→ **Exercise description**
Among the lines of the records below, count those with the word "templates". Reply with that number alone.

→ **Data for review**
=== Section Start ===

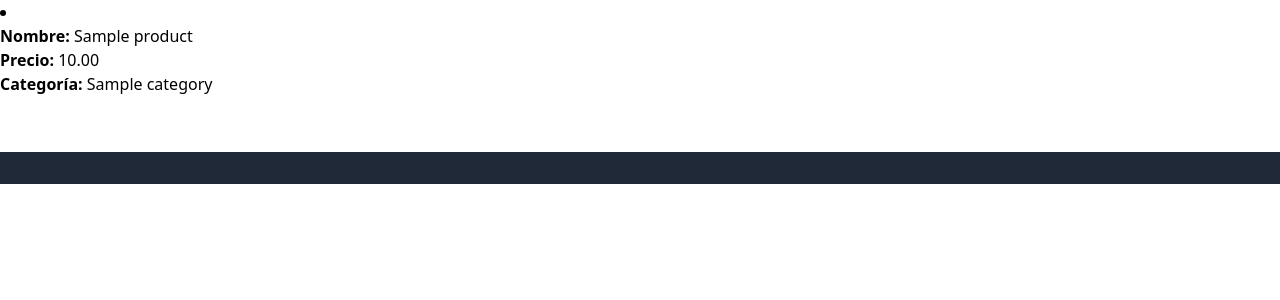
After one commit to g120795/sistema_inventario, a Django app: page /inventory/1/filter_for_category/ in a window 1280 px wide. The commit adds this page. Shown: the top 300 px of the page. Run offline with Django 5.2, Linux system fonts and the light colour scheme; tables that the repository leaves empty hold one stand-in row (values such as "Sample post"); some libraries are stand-ins or nearby versions.

Commit message:
feat: filter for category

```diff
--- a/inventory/models.py
+++ b/inventory/models.py
@@ -46,15 +46,9 @@ class Product(models.Model):
     def __str__(self):
         product = (
             f'{self.nombre}'
-            f'{self.modelo}'
-            f'{self.serie}'
-            f'{self.color}'
-            f'{self.precio}'
-            f'{self.fecha_vencimiento}'
-            f'{self.stock_actual}'
-            f'{self.stock_minimo}'
-            f'{self.categoria}'
+
         )
+        return product
 
 
 class StockMovement(models.Model):
@@ -64,7 +58,7 @@ class StockMovement(models.Model):
     ]
     cantidad = models.IntegerField()
     tipo = models.CharField(max_length=10, choices=TIPO_CHOICES)
-    fecha = models.DateField(auto_now=True)
+    fecha = models.DateField(blank=True)
     proveedor = models.ForeignKey(Suplier, null=True, blank=True, on_delete=models.SET_NULL)
     producto = models.ForeignKey(Product, on_delete=models.CASCADE)
 
--- /dev/null
+++ b/inventory/templates/inventory/category/filter_for_category.html
@@ -0,0 +1,16 @@
+{% extends 'base.html' %}
+
+{% block content %}
+    <li>
+    {% for product in producto  %}
+    <div class="producto-card">
+        <p><strong>Nombre:</strong> {{ product.nombre }}</p>
+        <p><strong>Precio:</strong> {{ product.precio }}</p>
+        <p><strong>Categoría:</strong> {{ product.categoria }}</p>
+        <br>
+    </div>
+    {% endfor %}
+    </li>
+
+
+{% endblock %}
--- a/inventory/templates/inventory/product/read_inventory.html
+++ b/inventory/templates/inventory/product/read_inventory.html
@@ -6,6 +6,9 @@
             nombre: {{producto.nombre}}
             modelo: {{producto.modelo}}
             precio: S/{{producto.precio}}
+            {% if producto.stock_minimo >= producto.stock_actual %}
+                alerta de stock minimo: {{producto.stock_actual}}
+            {% endif %}
             </div>
             <a href="{% url 'update_product' producto.id %}">
                 Editar
--- a/inventory/urls.py
+++ b/inventory/urls.py
@@ -1,9 +1,10 @@
 from django.urls import path
-from .views import CRUDProduct, CRUDSuplier, CRUDCategory
+from .views import CRUDProduct, CRUDSuplier, CRUDCategory, CRUDStockMovement
 
 views_product = CRUDProduct()
 views_suplier = CRUDSuplier()
 views_category = CRUDCategory()
+views_stock_movement = CRUDStockMovement()
 urlpatterns = [
 
     #urls product
@@ -12,6 +13,7 @@ urlpatterns = [
     path('read_inventory/', views_product.read_inventory, name='read_inventory'),
     path('<int:producto_id>/edit_product/', views_product.update_product, name='update_product'),
     path('<int:producto_id>/delete_product/', views_product.delete_product, name='delete_product'),
+
 
     #urls suplier
     path('create_suplier/', views_suplier.create_suplier, name='create_suplier'),
@@ -24,5 +26,9 @@ urlpatterns = [
     path('read_category/', views_category.read_category, name='read_category'),
     path('<int:category_id>/update_category/', views_category.update_category, name='update_category'),
     path('<int:category_id>/delete_category/', views_category.delete_category, name='delete_category'),
+    path('<int:category_id>/filter_for_category/', views_category.filter_for_category, name='filter_for_category'),
+    #urls stock_movement
+    path('create_stock_movement/', views_stock_movement.create_stock_movement, name='create_stock_movement'),
+    path('read_stock_movement/', views_stock_movement.read_stock_movement, name='read_stock_movement')
 
 ]
--- a/inventory/views.py
+++ b/inventory/views.py
@@ -1,6 +1,6 @@
 from django.shortcuts import render, redirect, get_object_or_404
-from .form import ProductForm, SuplierForm, CategoryForm
-from .models import Product, Suplier, Category
+from .form import ProductForm, SuplierForm, CategoryForm, StockMovementForm
+from .models import Product, Suplier, Category, StockMovement
 
 
 # vista producto
@@ -18,7 +18,7 @@ class CRUDProduct:
                 print("DATOS DEL FORMULARIO VALIDOS")
                 form.save()
                 print("datos guardados en la db")
-                return redirect('list_inventory')
+                return redirect('read_inventory')
             else:
                 print("no valido")
         else:
@@ -99,7 +99,7 @@ class CRUDSuplier:
         return render(request,'delete_suplier.html', {'suplier':suplier}) #..
 
 
-
+#clase category
 class CRUDCategory:
     def create_category(self, request):
         if request.method == 'POST':
@@ -131,4 +131,54 @@ class CRUDCategory:
         if request.method == 'POST':
             category.delete()
             return redirect('read_category')
-        return render(request,'delete_category.html', {'category':category})
+        return render(request,'delete_category.html', {'category':category})#...
+
+
+    def filter_for_category(self, request, category_id):
+        producto = Product.objects.filter(categoria_id=category_id)
+        return render(request, 'filter_for_category.html', {'producto':producto} )
+
+
+
+#clase stock_movement
+class CRUDStockMovement:
+    alerta_stock_minimo = False
+
+
+    def update_product(self,request):
+        nombres = ['cantidad', 'tipo', 'proveedor', 'producto']
+        producto = {nombre:valor for nombre, valor in request.POST.items() if nombre in nombres}
+        print(producto)
+        product = Product.objects.get(id=producto['producto'])
+        print(product.stock_actual)
+        print(product.stock_minimo)
+        if producto['tipo'] == 'entrada':
+            product.stock_actual += int(producto['cantidad'])
+
+        elif producto['tipo'] == 'salida':
+            product.stock_actual -=  int(producto['cantidad'])
+
+        if product.stock_actual <= product.stock_minimo:
+            self.alerta_stock_minimo = True
+        return product
+
+
+    def create_stock_movement(self, request):
+        self.alerta_stock_minimo = False
+        if request.method == 'POST':
+            form = StockMovementForm(request.POST)
+            if form.is_valid():
+                form.save()
+                self.update_product(request).save()
+                if self.alerta_stock_minimo == True:
+                    return redirect('read_inventory')
+                return redirect('read_stock_movement')
+        else:
+            form = StockMovementForm()
+        print(form)
+        return render(request, 'create_stock_movement.html', {'form':form})
+
+
+    def read_stock_movement(self, request):
+        stock_movement = StockMovement.objects.all()
+        return render(request, 'read_stock_movement.html', {'stock_movement':stock_movement})
```
Also changed, not shown: inventory/form.py (+29 -3 lines), inventory/templates/inventory/stock_movement/create_stock_movement.html (added, +12 -0 lines), inventory/templates/inventory/stock_movement/read_stock_movement.html (added, +15 -0 lines).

=== Section End ===

→ **Solution below**
4